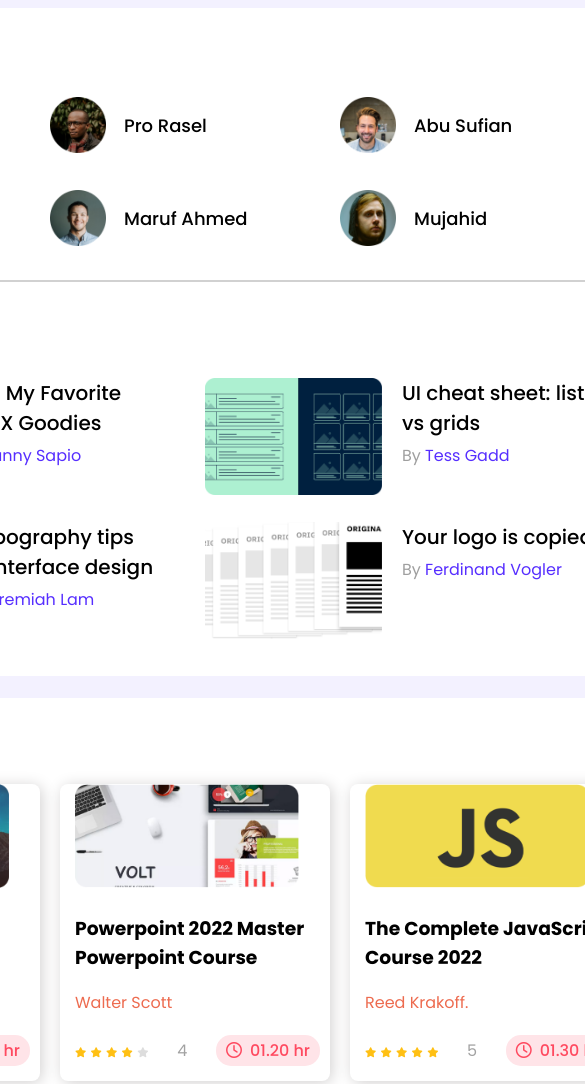
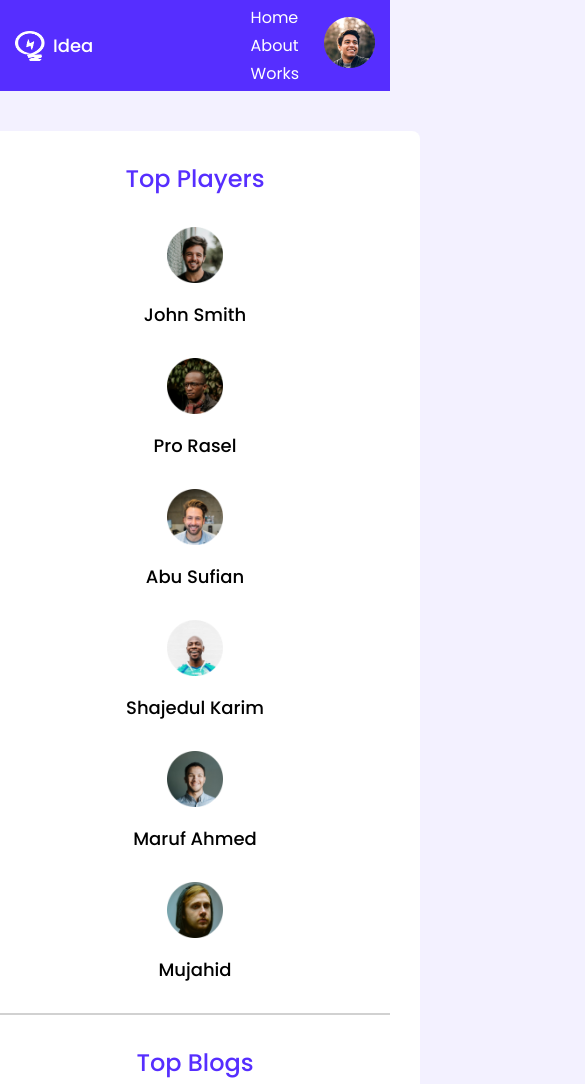
Before and after one commit to sajid365-sr/leader-board-css3, a plain HTML site: page index.html in a window 390 px wide. Shown: the top 1084 px of the page, 585 px wide, since content can reach past the window. Drawn offline with Linux system fonts and the light colour scheme; a web font is replaced by a local one.

Commit message:
final commit added nav bar

```diff
--- a/index.html
+++ b/index.html
@@ -18,7 +18,24 @@
 <body>
     <!-- Header start -->
 <header>
-
+    <section class="header">
+        <div class="logo">
+            <img src="images/icons/logo.png" alt="">
+            <span>Idea</span>
+        </div>
+        <nav>
+            <div class="menu-bar">
+                <ul>
+                    <li><a href="#">Home</a></li>
+                    <li><a href="#">About</a></li>
+                    <li><a href="#">Works</a></li>
+                </ul>
+            </div>
+            <div class="photo">
+                <img src="images/icons/profile.png" alt="">
+            </div>
+        </nav>
+    </section>
 
 </header>
 
@@ -30,7 +47,7 @@
 
         <section class="container">
             <div class="top-players">
-                <h2 class="section-title">Top Player</h2>
+                <h2 class="section-title">Top Players</h2>
                 <div class="players">
                     <div class="player">
                         <img src="images/players/player-1.png" alt="">
@@ -128,10 +145,13 @@
 
         <!-- course section starts -->
 
-        <section class="container">
+        <section class="container courses-section">
             <h2 class="section-title">Latest Course</h2>
             <div class="courses">
-                <div class="course">
+
+                <!-- course one -->
+
+                <div class="course one">
                     <div class="course-banner">
                         <img src="images/courses/course-1.png" alt="">
                     </div>
@@ -151,7 +171,10 @@
                         </div>
                     </div>
                 </div>
-                <div class="course">
+
+                <!-- course two -->
+
+                    <div class="course two">
                         <div class="course-banner">
                             <img src="images/courses/course-2.png" alt="">
                         </div>
@@ -172,7 +195,10 @@
                             </div>
                         </div>
                     </div>
-                <div class="course">
+
+                    <!-- course three -->
+
+                    <div class="course three">
                         <div class="course-banner">
                             <img src="images/courses/course-3.png" alt="">
                         </div>
@@ -193,6 +219,8 @@
                             </div>
                         </div>
                     </div>
+
+
             </div>
         </section>
 
--- a/style.css
+++ b/style.css
@@ -4,6 +4,10 @@
 
 /* common style or utilities */
 
+*{
+    margin: 0;
+    padding: 0;
+}
 body{
     font-family: 'Poppins', sans-serif;
     background-color: #F3F1FF;
@@ -22,6 +26,52 @@ main{
 }
 hr{
     border: 1px solid #D1D1D1;
+}
+
+/* Header style */
+
+header{
+
+    background-color: #562EFF;
+    display: flex;
+    justify-content: center;
+    margin-bottom: 40px;
+}
+.header{
+    display: flex;
+    justify-content: space-between;
+    padding: 18px 0px;
+    width: 870px;
+}
+.header .logo{
+    display: flex;
+    gap: 20px;
+    align-items: center;
+}
+.header .logo>img{
+    height: 45px;
+    width: 45px;
+}
+.header .logo span{
+    font-size: 24px;
+    font-weight: 500;
+    color: white;
+}
+nav{
+    display: flex;
+    gap: 25px;
+    align-items: center;
+}
+.menu-bar ul{
+    display: flex;
+    gap: 25px;
+    list-style-type: none;
+}
+.menu-bar ul li a{
+    text-decoration: none;
+    color: white;
+    font-size: 16px;
+    font-weight: 400;
 }
 
 /* top players styles */
@@ -102,7 +152,8 @@ hr{
 
 .courses{
     display: flex;
-   justify-content: space-around;
+   gap: 25px;
+
 }
 .course{
     width: 270px;
@@ -149,3 +200,82 @@ hr{
 .course-duration .fa-clock{
     margin-right: 8px;
 }
+
+/* Media queries */
+
+/* Mobile devices */
+
+@media  only screen and (max-width:688px) {
+
+    .header{
+        width: 100%;
+        padding: 5px 15px;
+    }
+    .header .logo{
+        gap: 8px;
+    }
+    .header .logo img{
+        height: 30px;
+        width: 30px;
+    }
+    .header .logo span{
+        font-size: 18px;
+    }
+    .menu-bar ul{
+        flex-direction: column;
+        gap: 3px;
+    }
+
+    .container, .blog{
+        width: 100%;
+    }
+    .top-players > h2,.top-blogs > h2, .courses-section > h2, .blog-info{
+text-align: center;
+margin-bottom: 30px;
+    }
+    .players,.blogs{
+
+        grid-template-columns: repeat(1,1fr);
+    }
+    .player, .blog, .courses{
+        flex-direction: column;
+    }
+
+   .blog, .courses{
+       align-items: center;
+   }
+    .courses{
+        gap: 25px;
+    }
+}
+
+/* tablet */
+
+@media only screen and (min-width:688px) and (max-width:900px) {
+    .header{
+        justify-content: space-around;
+    }
+
+    .container{
+        width: 100%;
+    }
+
+    .players,.blogs{
+
+        grid-template-columns: repeat(2,1fr);
+    }
+    .players{
+       padding-left: 110px;
+    }
+    .blogs{
+        justify-items: center;
+    }
+    h2{
+        text-align: center;
+        margin-bottom: 50px;
+    }
+    .courses{
+        flex-wrap: wrap;
+        justify-content: center;
+    }
+}
```
Lines whose indentation alone changed are shown as unchanged.
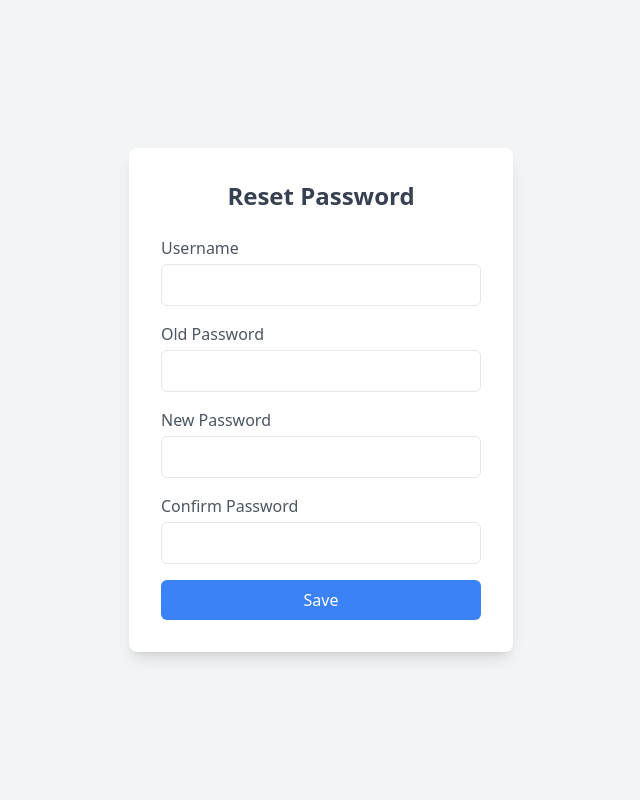
After one commit to aloksingh72/authentication_project_django, a Django app: page /resetpass/ in a window 1280 px wide. The commit adds this page. Shown: the whole page, without its empty margins (319-959 px from the left). Run offline with Django 4.2, Linux system fonts and the light colour scheme; some libraries are stand-ins or nearby versions.

Commit message:
reset password features added

```diff
--- a/auth_project/accounts/templates/login.html
+++ b/auth_project/accounts/templates/login.html
@@ -56,6 +56,9 @@
           Signup here
         </a>
       </p>
+      <p class="mt-4 text-gray-600">
+      <a href = "{% url 'forgetpassword' %}" class="text-blue-500 hover:underline"> Forget Password</a>
+      </p>
     </div>
   </body>
 </html>
--- /dev/null
+++ b/auth_project/accounts/templates/resetpass.html
@@ -0,0 +1,45 @@
+<!DOCTYPE html>
+<html lang="en">
+<head>
+    <meta charset="UTF-8">
+    <meta name="viewport" content="width=device-width, initial-scale=1.0">
+    <title>Reset Password</title>
+    <script src="https://cdn.tailwindcss.com"></script>
+</head>
+<body class="flex items-center justify-center h-screen bg-gray-100">
+
+    <div class="bg-white p-8 rounded-lg shadow-lg w-96">
+        <h2 class="text-2xl font-semibold text-center mb-6 text-gray-700">Reset Password</h2>
+
+        <form method="POST" action="{% url 'resetpass' %}">
+            {% csrf_token %}
+
+            <!-- Username Field -->
+
+            <label for="username" class="block font-medium text-gray-600 mb-1">Username</label>
+            <input type="text" id="username" name="username"
+                   class="w-full px-4 py-2 border rounded-md focus:outline-none focus:ring-2 focus:ring-blue-400" required>
+
+            <label for="old_password" class="block font-medium text-gray-600 mt-4 mb-1">Old Password</label>
+            <input type="password" id="old_password" name="old_password"
+                   class="w-full px-4 py-2 border rounded-md focus:outline-none focus:ring-2 focus:ring-blue-400" required>
+
+            <label for="new_password" class="block font-medium text-gray-600 mt-4 mb-1">New Password</label>
+            <input type="password" id="new_password" name="new_password"
+                   class="w-full px-4 py-2 border rounded-md focus:outline-none focus:ring-2 focus:ring-blue-400" required>
+
+            <label for="confirm_password" class="block font-medium text-gray-600 mt-4 mb-1">Confirm Password</label>
+            <input type="password" id="confirm_password" name="confirm_password"
+                   class="w-full px-4 py-2 border rounded-md focus:outline-none focus:ring-2 focus:ring-blue-400" required>
+
+
+
+            <button type="submit"
+                    class="w-full bg-blue-500 text-white py-2 px-4 rounded-md mt-4 hover:bg-blue-600 transition">
+                Save
+            </button>
+        </form>
+    </div>
+
+</body>
+</html>
--- a/auth_project/accounts/urls.py
+++ b/auth_project/accounts/urls.py
@@ -1,5 +1,5 @@
 from django.urls import path
-from .views import signup,user_login,user_logout,home
+from .views import signup,user_login,user_logout,home,reset_pass,forget_password
 
 urlpatterns = [
 
@@ -7,5 +7,7 @@ urlpatterns = [
     path('signup/',signup,name ="signup"),
     path('login/',user_login, name = "login"),
     path('logout/',user_logout,name = "logout"),
+    path('resetpass/',reset_pass,name= "resetpass"),
+    path('forgetpass/',forget_password,name = "forgetpassword"),
 
 ]
--- a/auth_project/accounts/views.py
+++ b/auth_project/accounts/views.py
@@ -68,3 +68,38 @@ def user_logout(request):
 # Home view for logged in user
 def home(request):
     return render(request,"home.html")
+
+# view for resetting the password
+def reset_pass(request):
+    if request.method =="POST":
+        username = request.POST.get("username")
+        old_password = request.POST.get("old_password")
+        new_password = request.POST.get("new_password")
+        confirm_password = request.POST.get("confirm_password")
+
+
+         # checking if user exists or not
+        user_instance = UserDetails.objects.filter(username = username,password = old_password).last()
+        print(user_instance)
+        if not user_instance:
+            messages.error(request,"old password is incorrect")
+            return redirect("resetpass")
+
+        if new_password != confirm_password:
+            messages.error(request,"password not matched")
+            return redirect("resetpass")
+
+        # update in the database
+        user_instance.password = new_password
+        user_instance.confirm_password = confirm_password
+        user_instance.save()
+
+        messages.success(request,"password changed successfully")
+        return redirect("login")
+
+
+    return render(request,"resetpass.html")
+
+
+def forget_password(request):
+    return render(request,"forgetpassword.html")
```
Also changed, not shown: auth_project/accounts/templates/home.html (+8 -0 lines), auth_project/accounts/templates/forgetpassword.html (added), auth_project/db.sqlite3.
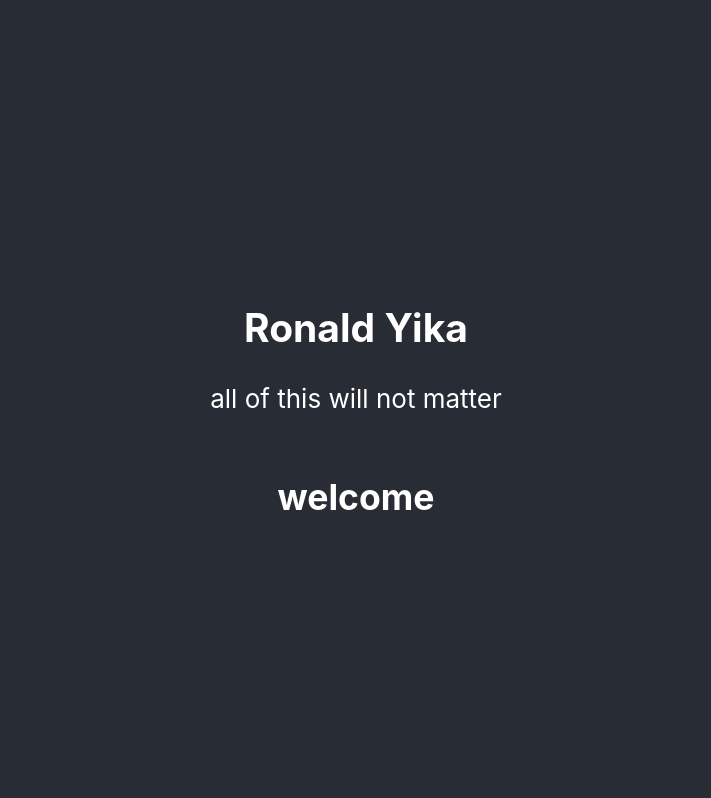
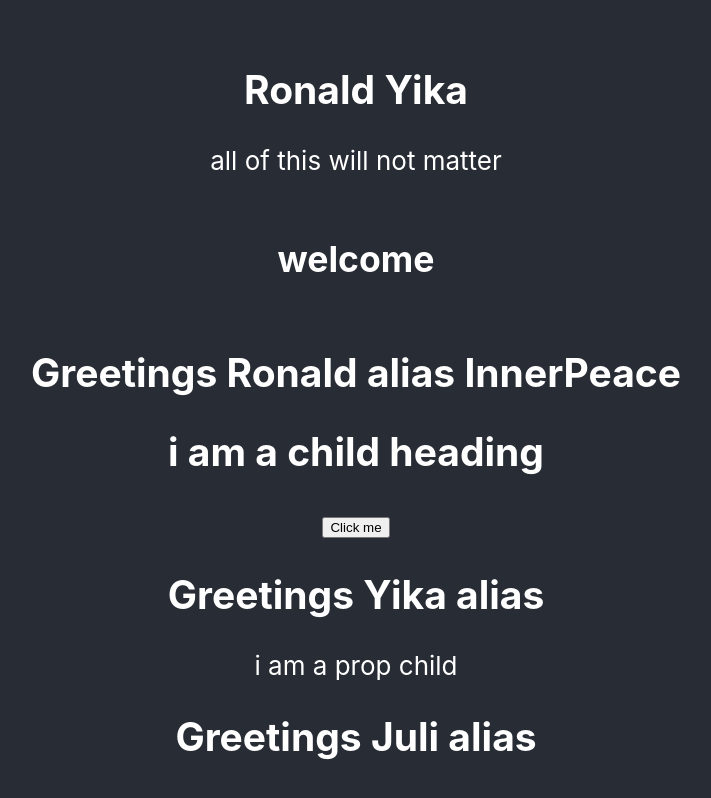
Before and after one commit to Ronaldyika/React_frontend_dev, a React (Create React App) app in the folder myreactapp/: page / in a window 1280 px wide. Shown: the whole page, without its empty margins (284-995 px from the left). Built offline with nearby package versions, Linux system fonts and the light colour scheme.

Commit message:
started with react props with a mastery of props and children properties in react

```diff
--- a/myreactapp/src/App.js
+++ b/myreactapp/src/App.js
@@ -1,5 +1,6 @@
 import logo from './logo.svg';
 import './App.css';
+import Greet from './components/props';
 import Greeting from './components/read';
 import Welcome from './components/class';
 function App() {
@@ -14,6 +15,16 @@ function App() {
             <Welcome/>
           </h3>
         </div>
+        <div>
+          <Greet name="Ronald" value = "InnerPeace">
+            <h2>i am a child heading</h2>
+            <button>Click me</button>
+          </Greet>
+          <Greet name="Yika">
+            <p>i am a prop child</p>
+          </Greet>
+          <Greet name="Juli"></Greet>
+        </div>
       </header>
     </div>
   );
--- /dev/null
+++ b/myreactapp/src/components/props.js
@@ -0,0 +1,13 @@
+import React from "react";
+
+const Greet=(props)=>{
+    return (
+        <div>
+            <h2>Greetings {props.name} alias {props.value} </h2>
+            <p>{props.children}</p>
+        </div>
+    );
+}
+
+
+export default Greet
```
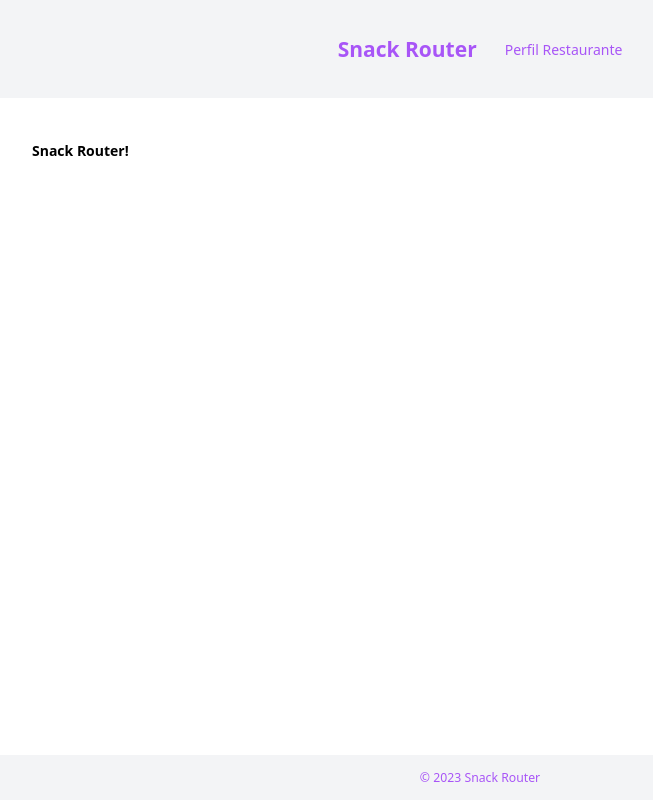
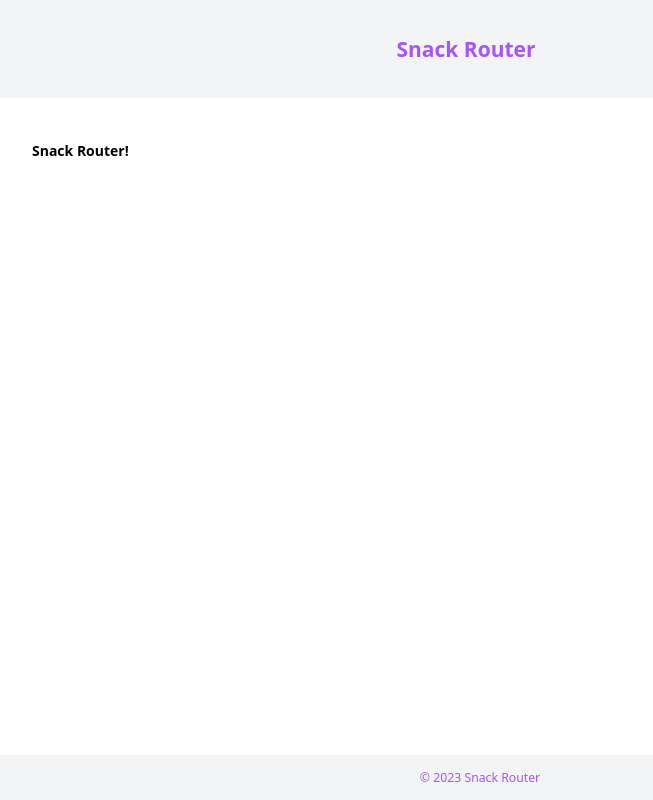
Before and after one commit to gosttavo/abp-front-end, a React (Vite) app: page / in a window 1280 px wide. Shown: the whole page, without its empty margins (160-813 px from the left). Built offline with nearby package versions, Linux system fonts and the light colour scheme.

Commit message:
created context

```diff
--- a/src/App.tsx
+++ b/src/App.tsx
@@ -15,7 +15,7 @@ function App() {
           element: <Home />
         },
         {
-          path: '/perfilRestaurante',
+          path: '/restaurante/:id',
           element: <PerfilRestaurante />
         }
       ]
--- a/src/interfaces/ItemsCardapio.d.ts
+++ b/src/interfaces/ItemsCardapio.d.ts
@@ -1,2 +1,8 @@
 export interface ItemsCardapio {
+    id: number;
+    nome: string;
+    descricao: string;
+    preco: number;
+    imagem: string;
+    categoria: string;
 }
--- a/src/layout/RootLayout.tsx
+++ b/src/layout/RootLayout.tsx
@@ -1,4 +1,4 @@
-import { Link, NavLink, Outlet } from "react-router-dom";
+import { Link, Outlet } from "react-router-dom";
 
 export default function RootLayout() {
     return (
@@ -13,12 +13,6 @@ export default function RootLayout() {
                         </Link>
                     </div>
                 </div>
-
-                <nav>
-                <NavLink to="/perfilRestaurante">
-                    Perfil Restaurante
-                </NavLink>
-                </nav>
             </header>
             <main className="mx-7 mt-40 flex-grow lg:mx-6">
                 <div className="mx-auto max-w-5xl">
```
Also changed, not shown: src/context/RestaurantesContext.tsx (added).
^^^^^^^^
Work required:
Please give only the number of lines above that contain "return".

Result below:
8